Task statement =>
Each record should reappear exactly in your answer, minus any picture.

(Change listing data)
_ _ _ _ _
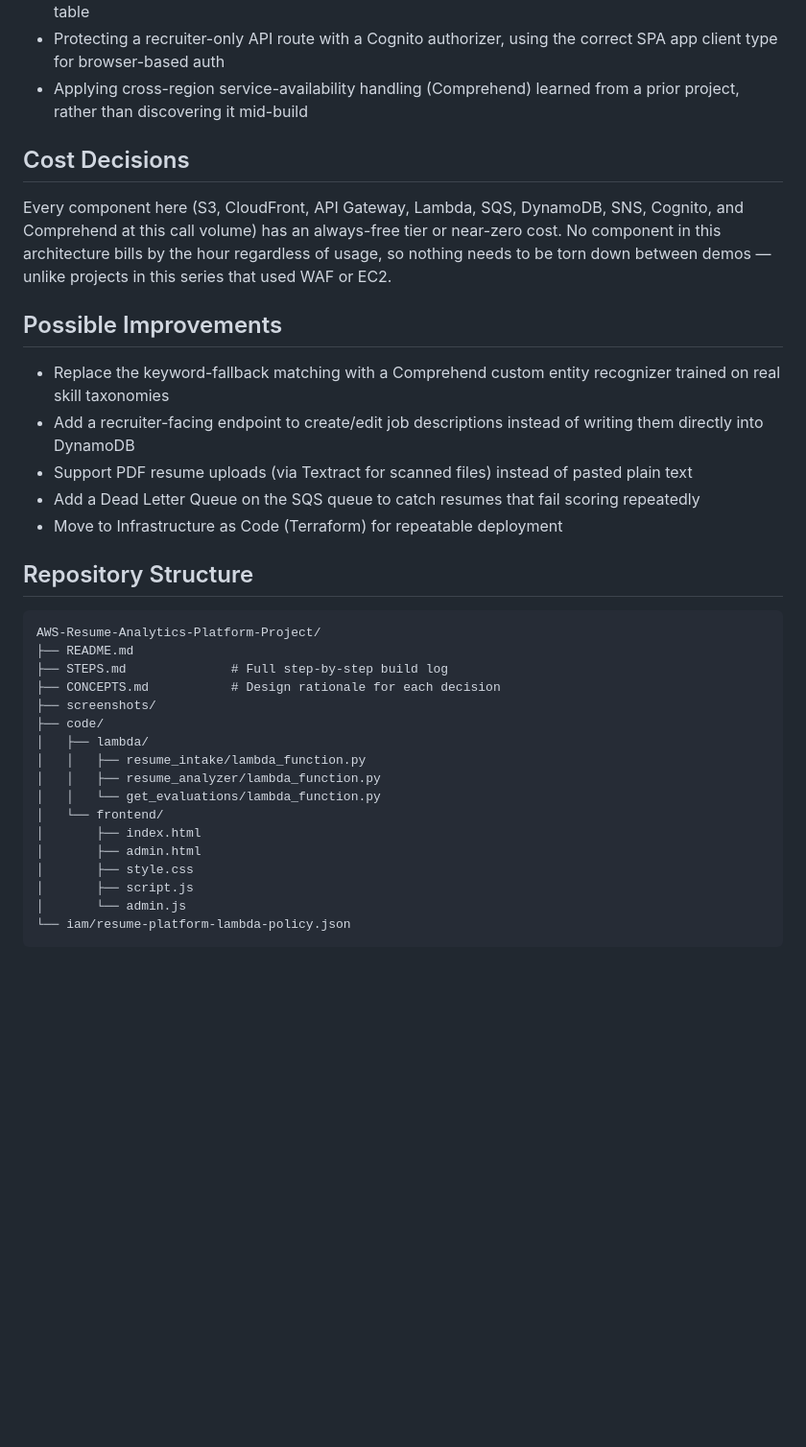
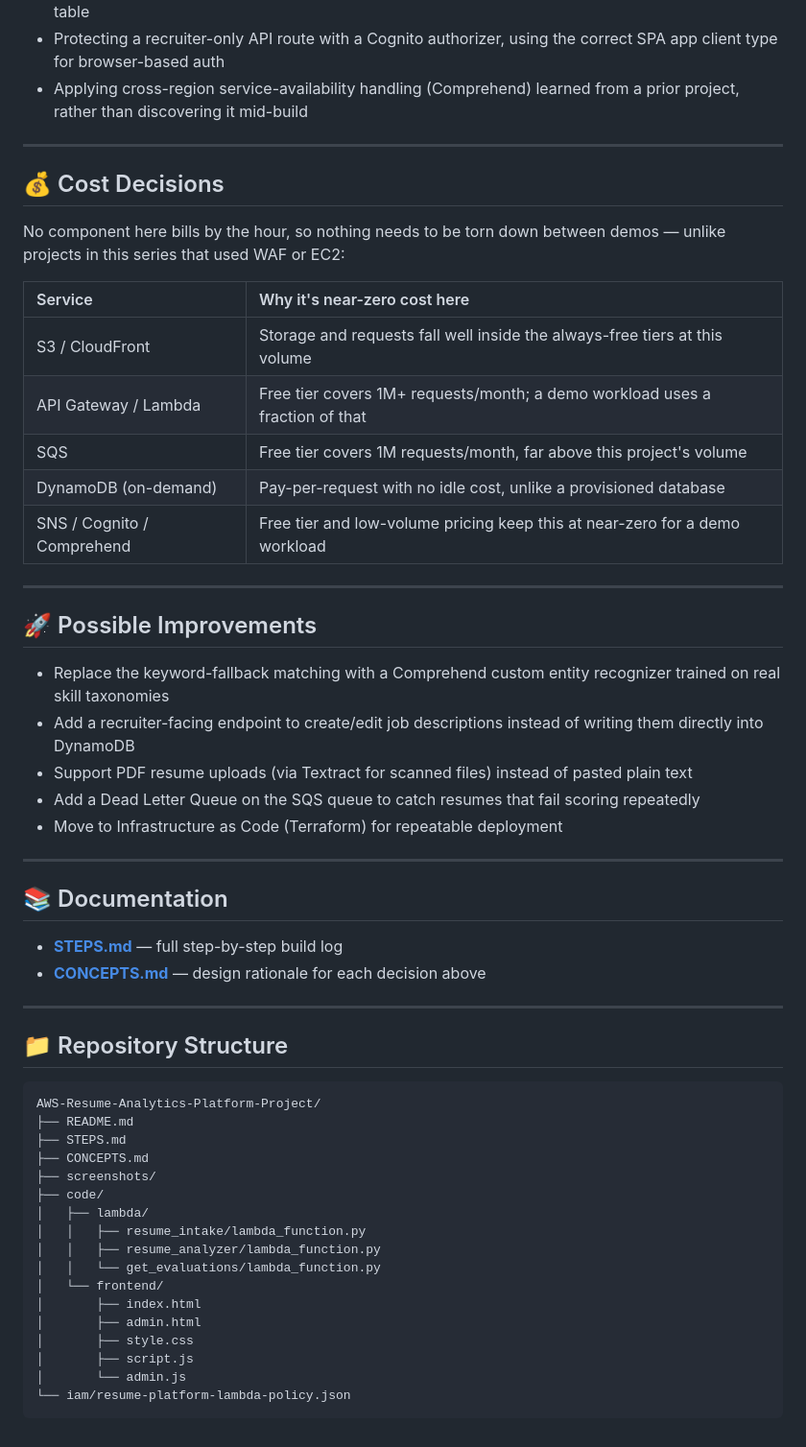
Before and after one commit to mohammed-elbestawy/AWS-Resume-Analytics-Platform-Project, a Markdown page: README.md, the part around one of its changes. Shown at 96% size. GitHub-like rendering; blank space fills up the shorter version.

Commit message:
Refactor README formatting and content organization
Updated README to enhance formatting and clarity, including badge styles and content organization.

````diff
--- a/README.md
+++ b/README.md
@@ -62,11 +79,23 @@ Submitted a test resume against a stored job description. The candidate received
 - Protecting a recruiter-only API route with a Cognito authorizer, using the correct SPA app client type for browser-based auth
 - Applying cross-region service-availability handling (Comprehend) learned from a prior project, rather than discovering it mid-build
 
-## Cost Decisions
+---
 
-Every component here (S3, CloudFront, API Gateway, Lambda, SQS, DynamoDB, SNS, Cognito, and Comprehend at this call volume) has an always-free tier or near-zero cost. No component in this architecture bills by the hour regardless of usage, so nothing needs to be torn down between demos — unlike projects in this series that used WAF or EC2.
+## 💰 Cost Decisions
 
-## Possible Improvements
+No component here bills by the hour, so nothing needs to be torn down between demos — unlike projects in this series that used WAF or EC2:
+
+| Service | Why it's near-zero cost here |
+|:---|:---|
+| S3 / CloudFront | Storage and requests fall well inside the always-free tiers at this volume |
+| API Gateway / Lambda | Free tier covers 1M+ requests/month; a demo workload uses a fraction of that |
+| SQS | Free tier covers 1M requests/month, far above this project's volume |
+| DynamoDB (on-demand) | Pay-per-request with no idle cost, unlike a provisioned database |
+| SNS / Cognito / Comprehend | Free tier and low-volume pricing keep this at near-zero for a demo workload |
+
+---
+
+## 🚀 Possible Improvements
 
 - Replace the keyword-fallback matching with a Comprehend custom entity recognizer trained on real skill taxonomies
 - Add a recruiter-facing endpoint to create/edit job descriptions instead of writing them directly into DynamoDB
@@ -74,22 +103,33 @@ Every component here (S3, CloudFront, API Gateway, Lambda, SQS, DynamoDB, SNS, C
 - Add a Dead Letter Queue on the SQS queue to catch resumes that fail scoring repeatedly
 - Move to Infrastructure as Code (Terraform) for repeatable deployment
 
-## Repository Structure
+---
 
-    AWS-Resume-Analytics-Platform-Project/
-    ├── README.md
-    ├── STEPS.md              # Full step-by-step build log
-    ├── CONCEPTS.md           # Design rationale for each decision
-    ├── screenshots/
-    ├── code/
-    │   ├── lambda/
-    │   │   ├── resume_intake/lambda_function.py
-    │   │   ├── resume_analyzer/lambda_function.py
-    │   │   └── get_evaluations/lambda_function.py
-    │   └── frontend/
-    │       ├── index.html
-    │       ├── admin.html
-    │       ├── style.css
-    │       ├── script.js
-    │       └── admin.js
-    └── iam/resume-platform-lambda-policy.json
+## 📚 Documentation
+
+- **[STEPS.md](STEPS.md)** — full step-by-step build log
+- **[CONCEPTS.md](CONCEPTS.md)** — design rationale for each decision above
+
+---
+
+## 📁 Repository Structure
+
+```
+AWS-Resume-Analytics-Platform-Project/
+├── README.md
+├── STEPS.md
+├── CONCEPTS.md
+├── screenshots/
+├── code/
+│   ├── lambda/
+│   │   ├── resume_intake/lambda_function.py
+│   │   ├── resume_analyzer/lambda_function.py
+│   │   └── get_evaluations/lambda_function.py
+│   └── frontend/
+│       ├── index.html
+│       ├── admin.html
+│       ├── style.css
+│       ├── script.js
+│       └── admin.js
+└── iam/resume-platform-lambda-policy.json
+```
````
Also changed, not shown: other parts of README.md (+36 -19 lines).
_ _ _ _ _
Result below =>
Before and after one commit to mohammed-elbestawy/AWS-Resume-Analytics-Platform-Project, a Markdown page: README.md, the part around one of its changes. Shown at 96% size. GitHub-like rendering; blank space fills up the shorter version.

Commit message:
Refactor README formatting and content organization
Updated README to enhance formatting and clarity, including badge styles and content organization.

````diff
--- a/README.md
+++ b/README.md
@@ -62,11 +79,23 @@ Submitted a test resume against a stored job description. The candidate received
 - Protecting a recruiter-only API route with a Cognito authorizer, using the correct SPA app client type for browser-based auth
 - Applying cross-region service-availability handling (Comprehend) learned from a prior project, rather than discovering it mid-build
 
-## Cost Decisions
+---
 
-Every component here (S3, CloudFront, API Gateway, Lambda, SQS, DynamoDB, SNS, Cognito, and Comprehend at this call volume) has an always-free tier or near-zero cost. No component in this architecture bills by the hour regardless of usage, so nothing needs to be torn down between demos — unlike projects in this series that used WAF or EC2.
+## 💰 Cost Decisions
 
-## Possible Improvements
+No component here bills by the hour, so nothing needs to be torn down between demos — unlike projects in this series that used WAF or EC2:
+
+| Service | Why it's near-zero cost here |
+|:---|:---|
+| S3 / CloudFront | Storage and requests fall well inside the always-free tiers at this volume |
+| API Gateway / Lambda | Free tier covers 1M+ requests/month; a demo workload uses a fraction of that |
+| SQS | Free tier covers 1M requests/month, far above this project's volume |
+| DynamoDB (on-demand) | Pay-per-request with no idle cost, unlike a provisioned database |
+| SNS / Cognito / Comprehend | Free tier and low-volume pricing keep this at near-zero for a demo workload |
+
+---
+
+## 🚀 Possible Improvements
 
 - Replace the keyword-fallback matching with a Comprehend custom entity recognizer trained on real skill taxonomies
 - Add a recruiter-facing endpoint to create/edit job descriptions instead of writing them directly into DynamoDB
@@ -74,22 +103,33 @@ Every component here (S3, CloudFront, API Gateway, Lambda, SQS, DynamoDB, SNS, C
 - Add a Dead Letter Queue on the SQS queue to catch resumes that fail scoring repeatedly
 - Move to Infrastructure as Code (Terraform) for repeatable deployment
 
-## Repository Structure
+---
 
-    AWS-Resume-Analytics-Platform-Project/
-    ├── README.md
-    ├── STEPS.md              # Full step-by-step build log
-    ├── CONCEPTS.md           # Design rationale for each decision
-    ├── screenshots/
-    ├── code/
-    │   ├── lambda/
-    │   │   ├── resume_intake/lambda_function.py
-    │   │   ├── resume_analyzer/lambda_function.py
-    │   │   └── get_evaluations/lambda_function.py
-    │   └── frontend/
-    │       ├── index.html
-    │       ├── admin.html
-    │       ├── style.css
-    │       ├── script.js
-    │       └── admin.js
-    └── iam/resume-platform-lambda-policy.json
+## 📚 Documentation
+
+- **[STEPS.md](STEPS.md)** — full step-by-step build log
+- **[CONCEPTS.md](CONCEPTS.md)** — design rationale for each decision above
+
+---
+
+## 📁 Repository Structure
+
+```
+AWS-Resume-Analytics-Platform-Project/
+├── README.md
+├── STEPS.md
+├── CONCEPTS.md
+├── screenshots/
+├── code/
+│   ├── lambda/
+│   │   ├── resume_intake/lambda_function.py
+│   │   ├── resume_analyzer/lambda_function.py
+│   │   └── get_evaluations/lambda_function.py
+│   └── frontend/
+│       ├── index.html
+│       ├── admin.html
+│       ├── style.css
+│       ├── script.js
+│       └── admin.js
+└── iam/resume-platform-lambda-policy.json
+```
````
Also changed, not shown: other parts of README.md (+36 -19 lines).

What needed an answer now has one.